▸ **MATERIAL FOR THIS EXERCISE**:
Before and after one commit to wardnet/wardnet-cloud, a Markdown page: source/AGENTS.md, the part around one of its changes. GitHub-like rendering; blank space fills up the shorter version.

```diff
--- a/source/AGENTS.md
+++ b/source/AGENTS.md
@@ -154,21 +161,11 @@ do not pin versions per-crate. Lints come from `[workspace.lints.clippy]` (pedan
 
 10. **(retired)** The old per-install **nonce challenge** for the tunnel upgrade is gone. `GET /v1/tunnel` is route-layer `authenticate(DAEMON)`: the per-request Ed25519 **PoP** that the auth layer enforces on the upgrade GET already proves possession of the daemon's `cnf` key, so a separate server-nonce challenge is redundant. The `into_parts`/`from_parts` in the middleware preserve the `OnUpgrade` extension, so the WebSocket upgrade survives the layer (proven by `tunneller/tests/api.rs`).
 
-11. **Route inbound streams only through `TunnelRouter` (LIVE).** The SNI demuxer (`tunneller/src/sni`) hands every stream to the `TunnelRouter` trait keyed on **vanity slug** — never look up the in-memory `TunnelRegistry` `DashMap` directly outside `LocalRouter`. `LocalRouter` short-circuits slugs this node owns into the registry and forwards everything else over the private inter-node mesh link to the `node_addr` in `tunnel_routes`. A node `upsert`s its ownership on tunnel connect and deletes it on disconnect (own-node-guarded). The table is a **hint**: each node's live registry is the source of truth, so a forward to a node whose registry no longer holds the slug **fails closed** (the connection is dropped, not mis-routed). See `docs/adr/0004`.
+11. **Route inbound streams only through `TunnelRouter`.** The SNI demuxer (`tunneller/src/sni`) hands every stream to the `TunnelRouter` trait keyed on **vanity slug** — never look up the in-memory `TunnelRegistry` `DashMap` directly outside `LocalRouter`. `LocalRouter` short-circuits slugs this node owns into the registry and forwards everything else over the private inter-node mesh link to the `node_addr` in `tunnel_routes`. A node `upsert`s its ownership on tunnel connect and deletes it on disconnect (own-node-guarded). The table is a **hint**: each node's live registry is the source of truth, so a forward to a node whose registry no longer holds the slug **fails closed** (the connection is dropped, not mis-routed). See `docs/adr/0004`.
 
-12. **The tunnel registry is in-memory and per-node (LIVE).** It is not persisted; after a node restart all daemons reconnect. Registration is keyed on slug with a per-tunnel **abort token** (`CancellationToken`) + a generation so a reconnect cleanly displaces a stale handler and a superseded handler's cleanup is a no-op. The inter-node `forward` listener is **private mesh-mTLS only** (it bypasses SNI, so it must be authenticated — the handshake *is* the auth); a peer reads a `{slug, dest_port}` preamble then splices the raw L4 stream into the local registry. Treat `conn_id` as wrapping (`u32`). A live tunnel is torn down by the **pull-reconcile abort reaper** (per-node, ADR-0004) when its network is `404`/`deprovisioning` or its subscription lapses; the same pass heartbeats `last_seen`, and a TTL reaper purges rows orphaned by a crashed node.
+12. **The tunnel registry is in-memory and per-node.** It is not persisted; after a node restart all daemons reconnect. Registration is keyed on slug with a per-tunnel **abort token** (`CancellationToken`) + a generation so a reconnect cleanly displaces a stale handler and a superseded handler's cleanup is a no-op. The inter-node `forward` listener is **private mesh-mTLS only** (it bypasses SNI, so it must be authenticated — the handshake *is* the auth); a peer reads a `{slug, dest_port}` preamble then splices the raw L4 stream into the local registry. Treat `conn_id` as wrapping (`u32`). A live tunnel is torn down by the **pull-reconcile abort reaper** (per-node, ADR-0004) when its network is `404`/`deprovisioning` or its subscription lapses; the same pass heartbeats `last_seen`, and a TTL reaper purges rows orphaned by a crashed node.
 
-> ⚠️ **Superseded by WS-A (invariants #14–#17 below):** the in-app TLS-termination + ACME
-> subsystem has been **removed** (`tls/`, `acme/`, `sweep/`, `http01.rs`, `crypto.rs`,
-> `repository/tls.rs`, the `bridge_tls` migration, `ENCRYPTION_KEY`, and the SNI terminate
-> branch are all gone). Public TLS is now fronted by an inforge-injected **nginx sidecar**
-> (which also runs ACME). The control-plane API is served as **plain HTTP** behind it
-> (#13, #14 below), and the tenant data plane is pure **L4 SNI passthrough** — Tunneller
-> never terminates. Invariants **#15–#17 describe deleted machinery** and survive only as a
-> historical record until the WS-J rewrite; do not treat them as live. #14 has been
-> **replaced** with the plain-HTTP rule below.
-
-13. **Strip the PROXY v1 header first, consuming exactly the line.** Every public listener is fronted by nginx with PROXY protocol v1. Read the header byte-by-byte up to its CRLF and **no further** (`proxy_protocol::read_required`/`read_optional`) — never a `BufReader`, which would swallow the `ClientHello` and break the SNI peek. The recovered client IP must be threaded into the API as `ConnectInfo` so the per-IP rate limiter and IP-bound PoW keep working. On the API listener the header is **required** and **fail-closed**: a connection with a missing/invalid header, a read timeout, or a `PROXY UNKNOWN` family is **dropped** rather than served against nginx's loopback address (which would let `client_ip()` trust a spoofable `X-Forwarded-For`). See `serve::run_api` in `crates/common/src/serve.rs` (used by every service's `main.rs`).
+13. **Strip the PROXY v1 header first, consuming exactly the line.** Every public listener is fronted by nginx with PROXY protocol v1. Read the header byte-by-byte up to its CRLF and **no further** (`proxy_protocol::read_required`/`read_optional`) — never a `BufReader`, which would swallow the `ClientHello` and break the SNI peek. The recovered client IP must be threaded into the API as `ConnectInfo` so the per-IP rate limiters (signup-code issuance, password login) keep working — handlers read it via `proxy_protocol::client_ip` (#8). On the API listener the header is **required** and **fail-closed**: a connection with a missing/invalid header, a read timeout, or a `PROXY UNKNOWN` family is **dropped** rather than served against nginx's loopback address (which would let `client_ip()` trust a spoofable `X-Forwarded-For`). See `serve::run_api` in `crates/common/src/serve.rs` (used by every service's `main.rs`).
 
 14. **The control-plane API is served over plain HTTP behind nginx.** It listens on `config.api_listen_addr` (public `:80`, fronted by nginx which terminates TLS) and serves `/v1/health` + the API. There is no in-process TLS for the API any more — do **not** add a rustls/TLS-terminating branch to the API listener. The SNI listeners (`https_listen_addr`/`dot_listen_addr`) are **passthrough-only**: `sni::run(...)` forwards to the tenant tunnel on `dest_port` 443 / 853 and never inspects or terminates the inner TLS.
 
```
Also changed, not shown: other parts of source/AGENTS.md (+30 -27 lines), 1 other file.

▸ **TASK TO CARRY OUT**:
Search the material for "AGENTS" and copy each matching line.

▸ **RESPONSE BOX**:
Before and after one commit to wardnet/wardnet-cloud, a Markdown page: source/AGENTS.md, the part around one of its changes. GitHub-like rendering; blank space fills up the shorter version.
--- a/source/AGENTS.md
+++ b/source/AGENTS.md
Also changed, not shown: other parts of source/AGENTS.md (+30 -27 lines), 1 other file.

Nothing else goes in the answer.